→ **REQUIRED ACTION**:
Omit the images and retype the records verbatim.

-- EXTRACTED ENTRIES follows --

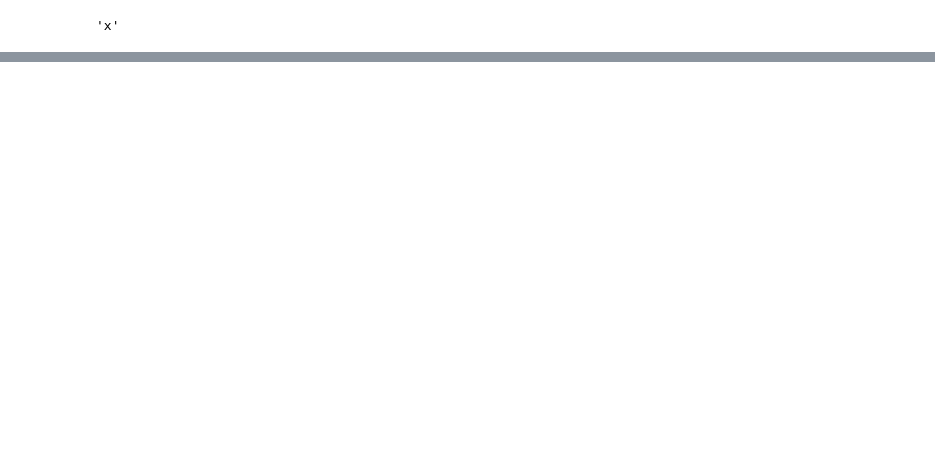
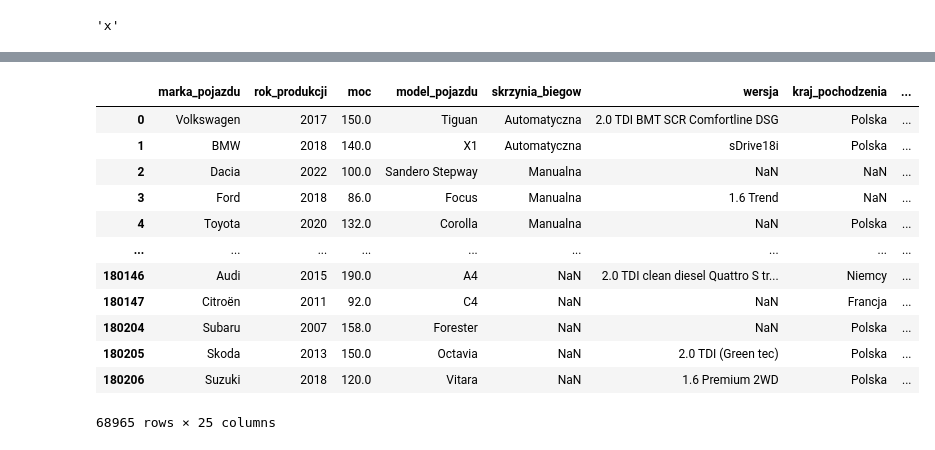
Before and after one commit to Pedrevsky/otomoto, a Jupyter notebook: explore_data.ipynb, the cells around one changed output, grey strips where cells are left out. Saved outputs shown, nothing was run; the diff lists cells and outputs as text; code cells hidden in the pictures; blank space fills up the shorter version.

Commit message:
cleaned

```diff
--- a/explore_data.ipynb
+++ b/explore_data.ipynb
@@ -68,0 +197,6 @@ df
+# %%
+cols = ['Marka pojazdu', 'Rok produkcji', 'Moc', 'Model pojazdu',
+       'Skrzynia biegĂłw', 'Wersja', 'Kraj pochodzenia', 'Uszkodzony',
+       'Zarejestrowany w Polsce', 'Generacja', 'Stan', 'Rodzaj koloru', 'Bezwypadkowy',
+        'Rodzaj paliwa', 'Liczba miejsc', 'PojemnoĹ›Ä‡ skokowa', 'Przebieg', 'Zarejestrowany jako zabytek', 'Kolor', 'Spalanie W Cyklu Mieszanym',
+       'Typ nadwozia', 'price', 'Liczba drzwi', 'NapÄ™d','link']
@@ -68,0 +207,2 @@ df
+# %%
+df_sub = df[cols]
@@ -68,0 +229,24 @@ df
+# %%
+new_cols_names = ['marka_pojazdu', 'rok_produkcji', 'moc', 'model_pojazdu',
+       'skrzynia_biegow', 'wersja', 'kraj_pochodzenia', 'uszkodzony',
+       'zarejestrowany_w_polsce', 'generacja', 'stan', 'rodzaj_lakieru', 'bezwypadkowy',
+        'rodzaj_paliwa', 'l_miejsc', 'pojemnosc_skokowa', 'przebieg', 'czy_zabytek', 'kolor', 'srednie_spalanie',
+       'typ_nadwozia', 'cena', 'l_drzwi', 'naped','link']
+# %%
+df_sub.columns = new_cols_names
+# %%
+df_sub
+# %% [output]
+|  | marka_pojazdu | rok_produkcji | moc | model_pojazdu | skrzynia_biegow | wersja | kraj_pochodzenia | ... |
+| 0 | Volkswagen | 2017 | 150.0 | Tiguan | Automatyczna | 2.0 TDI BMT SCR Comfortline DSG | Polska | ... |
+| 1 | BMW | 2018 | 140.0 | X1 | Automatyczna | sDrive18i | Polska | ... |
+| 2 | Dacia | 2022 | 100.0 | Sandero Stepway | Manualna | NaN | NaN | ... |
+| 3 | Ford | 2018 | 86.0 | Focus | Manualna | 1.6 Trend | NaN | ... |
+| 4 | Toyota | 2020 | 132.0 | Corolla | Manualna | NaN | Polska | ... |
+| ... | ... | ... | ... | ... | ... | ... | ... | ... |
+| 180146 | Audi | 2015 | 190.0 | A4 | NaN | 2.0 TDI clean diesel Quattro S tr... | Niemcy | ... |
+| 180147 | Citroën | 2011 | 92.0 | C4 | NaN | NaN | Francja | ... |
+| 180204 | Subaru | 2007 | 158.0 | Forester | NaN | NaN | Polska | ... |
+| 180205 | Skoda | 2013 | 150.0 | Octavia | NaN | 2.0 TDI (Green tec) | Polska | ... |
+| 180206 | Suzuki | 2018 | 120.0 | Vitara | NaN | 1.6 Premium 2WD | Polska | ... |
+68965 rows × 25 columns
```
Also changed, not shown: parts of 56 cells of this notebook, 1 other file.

-- EXTRACTED ENTRIES concluded --

→ **EXPECTED ANSWER**:
Before and after one commit to Pedrevsky/otomoto, a Jupyter notebook: explore_data.ipynb, the cells around one changed output, grey strips where cells are left out. Saved outputs shown, nothing was run; the diff lists cells and outputs as text; code cells hidden in the pictures; blank space fills up the shorter version.

Commit message:
cleaned

```diff
--- a/explore_data.ipynb
+++ b/explore_data.ipynb
@@ -68,0 +197,6 @@ df
+# %%
+cols = ['Marka pojazdu', 'Rok produkcji', 'Moc', 'Model pojazdu',
+       'Skrzynia biegĂłw', 'Wersja', 'Kraj pochodzenia', 'Uszkodzony',
+       'Zarejestrowany w Polsce', 'Generacja', 'Stan', 'Rodzaj koloru', 'Bezwypadkowy',
+        'Rodzaj paliwa', 'Liczba miejsc', 'PojemnoĹ›Ä‡ skokowa', 'Przebieg', 'Zarejestrowany jako zabytek', 'Kolor', 'Spalanie W Cyklu Mieszanym',
+       'Typ nadwozia', 'price', 'Liczba drzwi', 'NapÄ™d','link']
@@ -68,0 +207,2 @@ df
+# %%
+df_sub = df[cols]
@@ -68,0 +229,24 @@ df
+# %%
+new_cols_names = ['marka_pojazdu', 'rok_produkcji', 'moc', 'model_pojazdu',
+       'skrzynia_biegow', 'wersja', 'kraj_pochodzenia', 'uszkodzony',
+       'zarejestrowany_w_polsce', 'generacja', 'stan', 'rodzaj_lakieru', 'bezwypadkowy',
+        'rodzaj_paliwa', 'l_miejsc', 'pojemnosc_skokowa', 'przebieg', 'czy_zabytek', 'kolor', 'srednie_spalanie',
+       'typ_nadwozia', 'cena', 'l_drzwi', 'naped','link']
+# %%
+df_sub.columns = new_cols_names
+# %%
+df_sub
+# %% [output]
+|  | marka_pojazdu | rok_produkcji | moc | model_pojazdu | skrzynia_biegow | wersja | kraj_pochodzenia | ... |
+| 0 | Volkswagen | 2017 | 150.0 | Tiguan | Automatyczna | 2.0 TDI BMT SCR Comfortline DSG | Polska | ... |
+| 1 | BMW | 2018 | 140.0 | X1 | Automatyczna | sDrive18i | Polska | ... |
+| 2 | Dacia | 2022 | 100.0 | Sandero Stepway | Manualna | NaN | NaN | ... |
+| 3 | Ford | 2018 | 86.0 | Focus | Manualna | 1.6 Trend | NaN | ... |
+| 4 | Toyota | 2020 | 132.0 | Corolla | Manualna | NaN | Polska | ... |
+| ... | ... | ... | ... | ... | ... | ... | ... | ... |
+| 180146 | Audi | 2015 | 190.0 | A4 | NaN | 2.0 TDI clean diesel Quattro S tr... | Niemcy | ... |
+| 180147 | Citroën | 2011 | 92.0 | C4 | NaN | NaN | Francja | ... |
+| 180204 | Subaru | 2007 | 158.0 | Forester | NaN | NaN | Polska | ... |
+| 180205 | Skoda | 2013 | 150.0 | Octavia | NaN | 2.0 TDI (Green tec) | Polska | ... |
+| 180206 | Suzuki | 2018 | 120.0 | Vitara | NaN | 1.6 Premium 2WD | Polska | ... |
+68965 rows × 25 columns
```
Also changed, not shown: parts of 56 cells of this notebook, 1 other file.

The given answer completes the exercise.